Why do images work?
A web page with great photography and images gets more views. BuildZoom did a series of experiments to see how images affected their visitor retention. In one experiment they added a sitewide widget that allowed visitors to browse pictures of building remodelling in their location. In their moz.com report ‘Increasing Time On Page Through Aesthetics’ they wrote… “The overall time-on-site suddenly increased by about 150%, from an average of 1 minute to 2.5 minutes per visitor. We generally concluded that by sharing content that was both highly contextual and visual, we were able to profoundly impact the engagement on the site.”
Most of the audience are visual learners.
When a visitor clicks your webpage for the first time a common practice is to quickly scroll down your page. They’re looking to verify that the information they want is somewhere in the post. A lengthy article may bury that information deep within the text. Sad to say, many readers may not intend to read the complete story at all. ;( In an article on ABC online Researcher Dr Erin Newman from the Australian National University reports that adding photos to a story online helps people accept the story as true–even if it isn’t true. Possibly because they’re more likely to have read–and absorbed–the story.
“Any variable that increases the ease with which people can process a message also increases the chances that people believe it,” Dr Newman said. “[Photographs] increase the ease with which we can process information—they make information feel right.”
Ad Infusion reports that videos, images, and graphics “all increase the time your visitors spend on your website and reduce bounce rates, which means they definitely factor into the search engines’ definition of quality.” The aim is to get visitors to read the entire text on your page. To do that they must understand the value of the story you’re telling–before they start reading it. Proper use of headlines, subtitles, and intros may help them find the detail they’re looking for. But that doesn’t mean they’ll stay & read the entire text. Good use of relevant images can spark up your reader’s appetite & prepare them for a great read ahead. What are the best ways to use images to entice visitors to actually read your text? Here are some of my favourites…
Present a Problem & Offer a Solution
Like many of the suggestions found on this page, you can do this within the text on your page. But if people are skimming over your text, they may miss the impact of your question. In this case you can present the problem with images. Here’s a random example. Let’s say the problem you’re addressing is about ‘storage space’. You want to present the problem in the form of an eye catching and easy to understand visual. So the illustration might be of a hoarder’s messy home, that would show a storage problem. The moment the problem has been presented to the reader–then by inference–the solution must be in the text that follows. People will need to read further in order to learn more.
Ask A Question
Great photos often make us ask questions. What is happening here? Why are they doing that? How did that happen? Once the questions are asked, the only way to satisfy the itch of knowing, is for visitors to continue reading your article–and increase time on page. An effective way to do this is with the interplay between images and words. Find a strong image of a subject that’s visually related to your article. Then use the headline to make your question clear. For example, let’s say your question is “Who are the world leaders in storage solutions?” Then perhaps your photograph is of bees working in a hive on the honeycomb.
Tell A Story
People are natural storytellers, we do it every day.
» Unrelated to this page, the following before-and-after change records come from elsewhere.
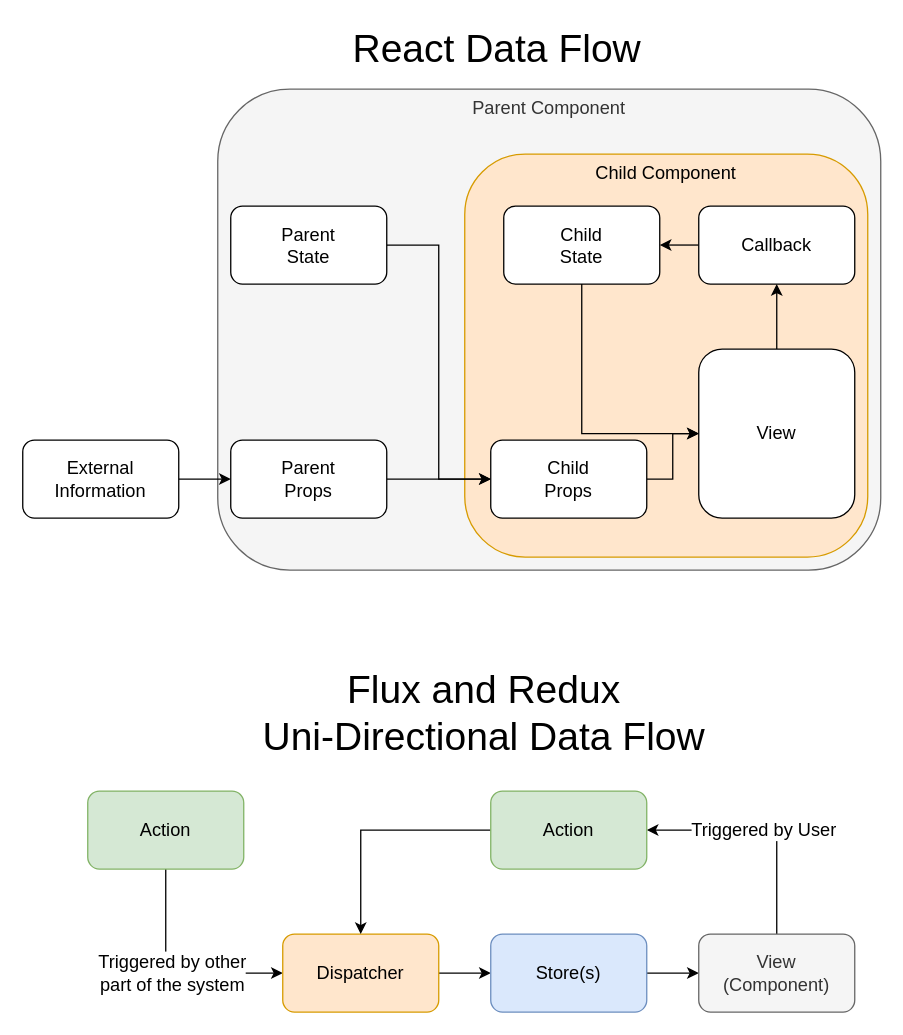
This is page "FluxRedux" (2 of 2) of diagrams/diagrams.drawio from pgeeh/first-to-react, a draw.io file, before an edit. Source tidied: cells renumbered, new cells numbered last; positions are measured from the earlier drawing's top-left corner, leaving out a move shared by most shapes. Both pictures are drawn from the tidied source at 130%, with x=0, y=0 at pixel (22, 22).
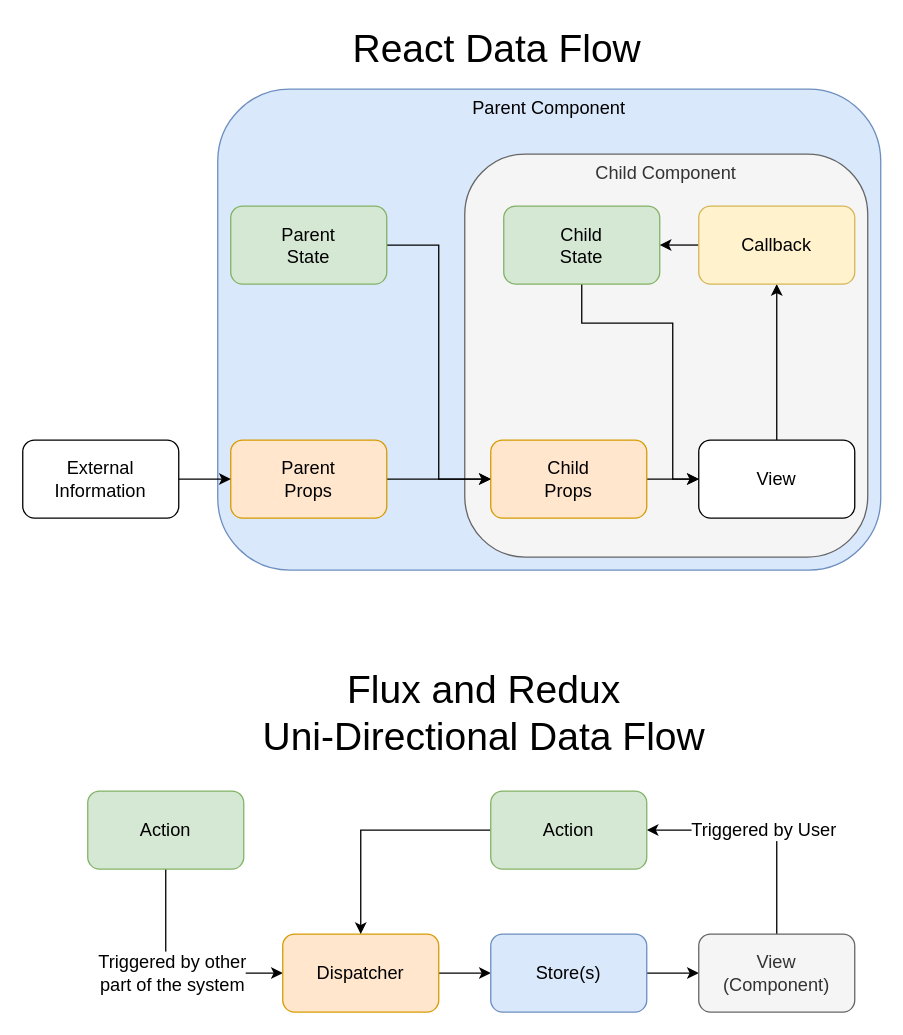
Above is the later version.

The edit, as a diff of the source:
```diff
@@
-    <mxCell id="2" value="Parent Component" style="rounded=1;whiteSpace=wrap;html=1;fontSize=14;verticalAlign=top;fillColor=#f5f5f5;strokeColor=#666666;fontColor=#333333;" parent="1" vertex="1">
+    <mxCell id="2" value="Parent Component" style="rounded=1;whiteSpace=wrap;html=1;fontSize=14;verticalAlign=top;fillColor=#dae8fc;strokeColor=#6c8ebf;" parent="1" vertex="1">
       <mxGeometry x="150" y="51" width="510" height="370" as="geometry" />
     </mxCell>
-    <mxCell id="3" value="Child Component" style="rounded=1;whiteSpace=wrap;html=1;fontSize=14;verticalAlign=top;fillColor=#ffe6cc;strokeColor=#d79b00;" parent="1" vertex="1">
+    <mxCell id="3" value="Child Component" style="rounded=1;whiteSpace=wrap;html=1;fontSize=14;verticalAlign=top;fillColor=#f5f5f5;strokeColor=#666666;fontColor=#333333;" parent="1" vertex="1">
       <mxGeometry x="340" y="101" width="310" height="310" as="geometry" />
     </mxCell>
@@
-    <mxCell id="16" value="Parent&lt;br&gt;Props" style="rounded=1;whiteSpace=wrap;html=1;fontSize=14;" parent="1" vertex="1">
+    <mxCell id="16" value="Parent&lt;br&gt;Props" style="rounded=1;whiteSpace=wrap;html=1;fontSize=14;fillColor=#ffe6cc;strokeColor=#d79b00;" parent="1" vertex="1">
       <mxGeometry x="160" y="321" width="120" height="60" as="geometry" />
     </mxCell>
     <mxCell id="17" style="edgeStyle=orthogonalEdgeStyle;rounded=0;jettySize=auto;html=1;exitX=0.5;exitY=1;exitDx=0;exitDy=0;entryX=0;entryY=0.5;entryDx=0;entryDy=0;fontSize=14;" parent="1" edge="1" source="18" target="20">
-      <mxGeometry relative="1" as="geometry" />
+      <mxGeometry relative="1" as="geometry">
+        <Array as="points">
+          <mxPoint x="430" y="231" />
+          <mxPoint x="500" y="231" />
+          <mxPoint x="500" y="351" />
+        </Array>
+      </mxGeometry>
     </mxCell>
-    <mxCell id="18" value="Child&lt;br&gt;State" style="rounded=1;whiteSpace=wrap;html=1;fontSize=14;" parent="1" vertex="1">
+    <mxCell id="18" value="Child&lt;br&gt;State" style="rounded=1;whiteSpace=wrap;html=1;fontSize=14;fillColor=#d5e8d4;strokeColor=#82b366;" parent="1" vertex="1">
       <mxGeometry x="370" y="141" width="120" height="60" as="geometry" />
     </mxCell>
@@
     <mxCell id="20" value="View" style="rounded=1;whiteSpace=wrap;html=1;fontSize=14;" parent="1" vertex="1">
-      <mxGeometry x="520" y="251" width="120" height="130" as="geometry" />
+      <mxGeometry x="520" y="321" width="120" height="60" as="geometry" />
     </mxCell>
@@
-    <mxCell id="22" value="Callback" style="rounded=1;whiteSpace=wrap;html=1;fontSize=14;" parent="1" vertex="1">
+    <mxCell id="22" value="Callback" style="rounded=1;whiteSpace=wrap;html=1;fontSize=14;fillColor=#fff2cc;strokeColor=#d6b656;" parent="1" vertex="1">
       <mxGeometry x="520" y="141" width="120" height="60" as="geometry" />
     </mxCell>
@@
-    <mxCell id="25" value="Child&lt;br&gt;Props" style="rounded=1;whiteSpace=wrap;html=1;fontSize=14;" parent="1" vertex="1">
+    <mxCell id="25" value="Child&lt;br&gt;Props" style="rounded=1;whiteSpace=wrap;html=1;fontSize=14;fillColor=#ffe6cc;strokeColor=#d79b00;" parent="1" vertex="1">
       <mxGeometry x="360" y="321" width="120" height="60" as="geometry" />
     </mxCell>
@@
-    <mxCell id="27" value="Parent&lt;br&gt;State" style="rounded=1;whiteSpace=wrap;html=1;fontSize=14;" parent="1" vertex="1">
+    <mxCell id="27" value="Parent&lt;br&gt;State" style="rounded=1;whiteSpace=wrap;html=1;fontSize=14;fillColor=#d5e8d4;strokeColor=#82b366;" parent="1" vertex="1">
       <mxGeometry x="160" y="141" width="120" height="60" as="geometry" />
     </mxCell>
```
We have more patience for stories and less patience for facts. But how can a reader know you have a fascinating and interesting story to tell before they’ve even read your opening line? An image can promise a great story. This is often a picture of a hero character maybe on a journey to a better place.
Shock or Surprise People
Just like asking a question, if you shock or surprise people you stop them in their tracks and create a desire to know more about the subject. For example, let’s say I’m writing an article about one of my favourite topics, ‘storage solutions’. I’ve heard that watermelons are hard to store because of their round shape. But imagine if we engineered square watermelons to make them easy to stack. Sure, it may be an impractical solution. But it’d make a great illustration. It’s on topic, it’s surprising & it suggests the article has some creative ideas to read about.
Why do you need your own photography for your website?
When your audience visits your website, they can easily spot a generic stock photo. Just like many they’ve seen before. This is a common mistake that businesses & organisations make. They use a generic image to represent their unique business. Using a generic or stock photos decreases trust. If the photos your visitors see on your website are just like ones they see everywhere, then perhaps your business is just like the others. It leaves visitors wondering whether you can add unique value to them. Establish a consistent and personal theme for your website. Work with a professional photographer. Show your visitors who you are. What your business does and why they should choose you. Preparation is the key to creating unique & eye-catching images that project the personal branding that you want for you & your team.
Need help expressing the authenticity and uniqueness of your business.